:: Available data

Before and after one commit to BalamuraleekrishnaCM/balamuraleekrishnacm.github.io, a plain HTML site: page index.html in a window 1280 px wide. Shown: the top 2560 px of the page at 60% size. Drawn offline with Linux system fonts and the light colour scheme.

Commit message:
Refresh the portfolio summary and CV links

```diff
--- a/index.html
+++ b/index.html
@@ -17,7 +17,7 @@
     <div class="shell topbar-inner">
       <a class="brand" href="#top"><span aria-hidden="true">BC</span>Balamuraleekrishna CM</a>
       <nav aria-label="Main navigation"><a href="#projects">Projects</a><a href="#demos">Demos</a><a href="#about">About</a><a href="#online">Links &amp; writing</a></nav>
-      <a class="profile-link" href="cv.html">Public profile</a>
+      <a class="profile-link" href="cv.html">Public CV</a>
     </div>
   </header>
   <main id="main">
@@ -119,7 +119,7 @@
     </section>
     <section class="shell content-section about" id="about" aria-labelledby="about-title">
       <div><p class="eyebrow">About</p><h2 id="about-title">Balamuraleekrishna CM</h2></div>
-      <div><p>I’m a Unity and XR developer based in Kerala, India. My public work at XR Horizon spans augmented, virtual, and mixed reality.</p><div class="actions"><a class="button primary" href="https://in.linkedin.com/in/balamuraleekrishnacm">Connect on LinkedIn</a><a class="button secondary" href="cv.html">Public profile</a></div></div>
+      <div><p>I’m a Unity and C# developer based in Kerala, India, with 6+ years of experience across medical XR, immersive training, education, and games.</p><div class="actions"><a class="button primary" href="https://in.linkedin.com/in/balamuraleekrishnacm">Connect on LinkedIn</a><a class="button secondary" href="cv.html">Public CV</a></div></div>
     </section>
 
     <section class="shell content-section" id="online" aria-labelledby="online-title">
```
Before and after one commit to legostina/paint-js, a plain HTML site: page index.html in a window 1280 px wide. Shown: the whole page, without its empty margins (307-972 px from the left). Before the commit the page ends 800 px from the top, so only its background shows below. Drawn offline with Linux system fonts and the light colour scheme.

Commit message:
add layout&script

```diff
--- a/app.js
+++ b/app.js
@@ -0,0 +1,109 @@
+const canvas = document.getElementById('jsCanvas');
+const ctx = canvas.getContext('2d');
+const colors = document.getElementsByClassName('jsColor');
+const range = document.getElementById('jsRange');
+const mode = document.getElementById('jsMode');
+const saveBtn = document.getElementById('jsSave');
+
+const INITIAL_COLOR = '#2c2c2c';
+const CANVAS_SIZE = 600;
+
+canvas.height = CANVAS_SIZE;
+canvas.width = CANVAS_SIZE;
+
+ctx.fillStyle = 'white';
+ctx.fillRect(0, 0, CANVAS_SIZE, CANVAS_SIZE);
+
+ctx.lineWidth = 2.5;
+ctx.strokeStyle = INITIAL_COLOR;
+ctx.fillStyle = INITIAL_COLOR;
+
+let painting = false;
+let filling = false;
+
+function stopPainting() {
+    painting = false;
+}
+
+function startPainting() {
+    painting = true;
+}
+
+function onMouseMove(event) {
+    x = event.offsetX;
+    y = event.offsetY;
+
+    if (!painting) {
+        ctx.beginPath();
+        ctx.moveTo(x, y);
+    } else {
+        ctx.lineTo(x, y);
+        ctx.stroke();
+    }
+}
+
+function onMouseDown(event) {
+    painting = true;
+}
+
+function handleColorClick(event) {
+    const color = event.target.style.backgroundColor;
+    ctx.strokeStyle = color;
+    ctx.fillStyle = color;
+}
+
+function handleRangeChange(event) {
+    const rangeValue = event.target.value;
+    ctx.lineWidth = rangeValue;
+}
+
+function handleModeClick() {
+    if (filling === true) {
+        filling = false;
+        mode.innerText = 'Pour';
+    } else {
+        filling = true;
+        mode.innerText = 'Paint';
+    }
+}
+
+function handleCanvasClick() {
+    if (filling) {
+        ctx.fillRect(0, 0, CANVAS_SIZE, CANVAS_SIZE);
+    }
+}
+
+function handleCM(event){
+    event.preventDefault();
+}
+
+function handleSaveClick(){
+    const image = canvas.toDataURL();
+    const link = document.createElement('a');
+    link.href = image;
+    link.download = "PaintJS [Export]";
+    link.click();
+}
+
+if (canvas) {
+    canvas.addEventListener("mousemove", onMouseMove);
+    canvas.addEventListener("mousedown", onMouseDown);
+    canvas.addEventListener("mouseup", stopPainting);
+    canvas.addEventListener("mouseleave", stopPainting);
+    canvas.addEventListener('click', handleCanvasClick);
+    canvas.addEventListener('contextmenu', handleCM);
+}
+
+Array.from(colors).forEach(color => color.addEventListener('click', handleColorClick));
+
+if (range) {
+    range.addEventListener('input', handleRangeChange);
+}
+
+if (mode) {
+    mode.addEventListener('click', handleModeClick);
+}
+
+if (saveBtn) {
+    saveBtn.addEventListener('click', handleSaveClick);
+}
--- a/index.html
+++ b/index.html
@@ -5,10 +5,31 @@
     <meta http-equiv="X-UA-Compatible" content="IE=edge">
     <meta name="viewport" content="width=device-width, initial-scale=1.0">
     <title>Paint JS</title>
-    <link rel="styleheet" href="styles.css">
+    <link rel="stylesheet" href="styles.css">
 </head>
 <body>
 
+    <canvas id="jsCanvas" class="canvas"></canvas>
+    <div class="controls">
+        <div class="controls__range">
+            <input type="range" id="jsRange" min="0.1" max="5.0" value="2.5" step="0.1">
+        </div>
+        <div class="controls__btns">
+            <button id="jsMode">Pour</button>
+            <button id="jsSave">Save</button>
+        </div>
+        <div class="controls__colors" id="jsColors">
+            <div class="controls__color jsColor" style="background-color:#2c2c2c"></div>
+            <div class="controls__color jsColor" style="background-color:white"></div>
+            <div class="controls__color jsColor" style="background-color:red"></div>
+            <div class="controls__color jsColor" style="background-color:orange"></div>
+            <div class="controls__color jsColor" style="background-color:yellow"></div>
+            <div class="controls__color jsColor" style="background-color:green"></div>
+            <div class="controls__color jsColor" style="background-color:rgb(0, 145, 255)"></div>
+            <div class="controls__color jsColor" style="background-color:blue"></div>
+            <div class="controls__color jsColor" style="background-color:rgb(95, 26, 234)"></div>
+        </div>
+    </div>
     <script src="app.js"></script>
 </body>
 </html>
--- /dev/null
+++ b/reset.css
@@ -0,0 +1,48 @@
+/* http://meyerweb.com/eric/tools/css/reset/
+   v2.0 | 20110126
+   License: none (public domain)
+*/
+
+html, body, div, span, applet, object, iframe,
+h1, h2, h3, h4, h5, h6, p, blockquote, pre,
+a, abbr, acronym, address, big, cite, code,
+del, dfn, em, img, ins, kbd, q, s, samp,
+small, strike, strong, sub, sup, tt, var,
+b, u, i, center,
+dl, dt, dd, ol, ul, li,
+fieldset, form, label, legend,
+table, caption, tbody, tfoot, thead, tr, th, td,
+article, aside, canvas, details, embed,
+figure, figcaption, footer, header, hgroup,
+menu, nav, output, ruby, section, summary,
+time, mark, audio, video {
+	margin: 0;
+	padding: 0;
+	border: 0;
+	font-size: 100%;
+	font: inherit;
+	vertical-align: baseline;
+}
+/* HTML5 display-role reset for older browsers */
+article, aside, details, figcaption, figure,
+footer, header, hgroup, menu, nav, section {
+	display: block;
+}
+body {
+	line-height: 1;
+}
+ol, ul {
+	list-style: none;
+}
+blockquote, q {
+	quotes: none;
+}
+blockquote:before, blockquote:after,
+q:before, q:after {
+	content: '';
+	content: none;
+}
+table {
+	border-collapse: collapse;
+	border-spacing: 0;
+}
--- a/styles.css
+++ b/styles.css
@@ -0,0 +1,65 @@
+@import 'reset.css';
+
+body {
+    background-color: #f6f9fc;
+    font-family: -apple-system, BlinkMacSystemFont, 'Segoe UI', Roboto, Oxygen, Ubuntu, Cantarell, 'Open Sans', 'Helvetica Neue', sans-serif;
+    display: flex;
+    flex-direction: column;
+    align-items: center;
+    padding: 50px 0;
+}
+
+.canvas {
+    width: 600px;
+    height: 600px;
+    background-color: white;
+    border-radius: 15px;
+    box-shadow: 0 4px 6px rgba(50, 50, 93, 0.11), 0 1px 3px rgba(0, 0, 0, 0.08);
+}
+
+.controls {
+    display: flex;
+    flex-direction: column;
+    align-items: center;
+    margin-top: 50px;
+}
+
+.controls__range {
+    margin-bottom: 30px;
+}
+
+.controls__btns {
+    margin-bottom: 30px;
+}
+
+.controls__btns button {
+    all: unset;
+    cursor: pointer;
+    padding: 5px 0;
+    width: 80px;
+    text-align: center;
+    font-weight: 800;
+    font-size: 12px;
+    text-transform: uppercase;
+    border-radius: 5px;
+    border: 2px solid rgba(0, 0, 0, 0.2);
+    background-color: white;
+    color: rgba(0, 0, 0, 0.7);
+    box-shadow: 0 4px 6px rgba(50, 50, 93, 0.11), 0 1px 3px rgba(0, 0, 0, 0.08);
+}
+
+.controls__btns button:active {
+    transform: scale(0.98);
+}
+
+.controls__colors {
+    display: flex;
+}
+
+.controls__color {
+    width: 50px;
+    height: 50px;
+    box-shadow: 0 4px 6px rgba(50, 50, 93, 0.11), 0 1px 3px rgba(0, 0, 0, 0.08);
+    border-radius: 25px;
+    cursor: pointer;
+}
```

::::

Starting from the records above, filter out all lines except those containing the word "const".

+const canvas = document.getElementById('jsCanvas');
+const ctx = canvas.getContext('2d');
+const colors = document.getElementsByClassName('jsColor');
+const range = document.getElementById('jsRange');
+const mode = document.getElementById('jsMode');
+const saveBtn = document.getElementById('jsSave');
+const INITIAL_COLOR = '#2c2c2c';
+const CANVAS_SIZE = 600;
+    const color = event.target.style.backgroundColor;
+    const rangeValue = event.target.value;
+    const image = canvas.toDataURL();
+    const link = document.createElement('a');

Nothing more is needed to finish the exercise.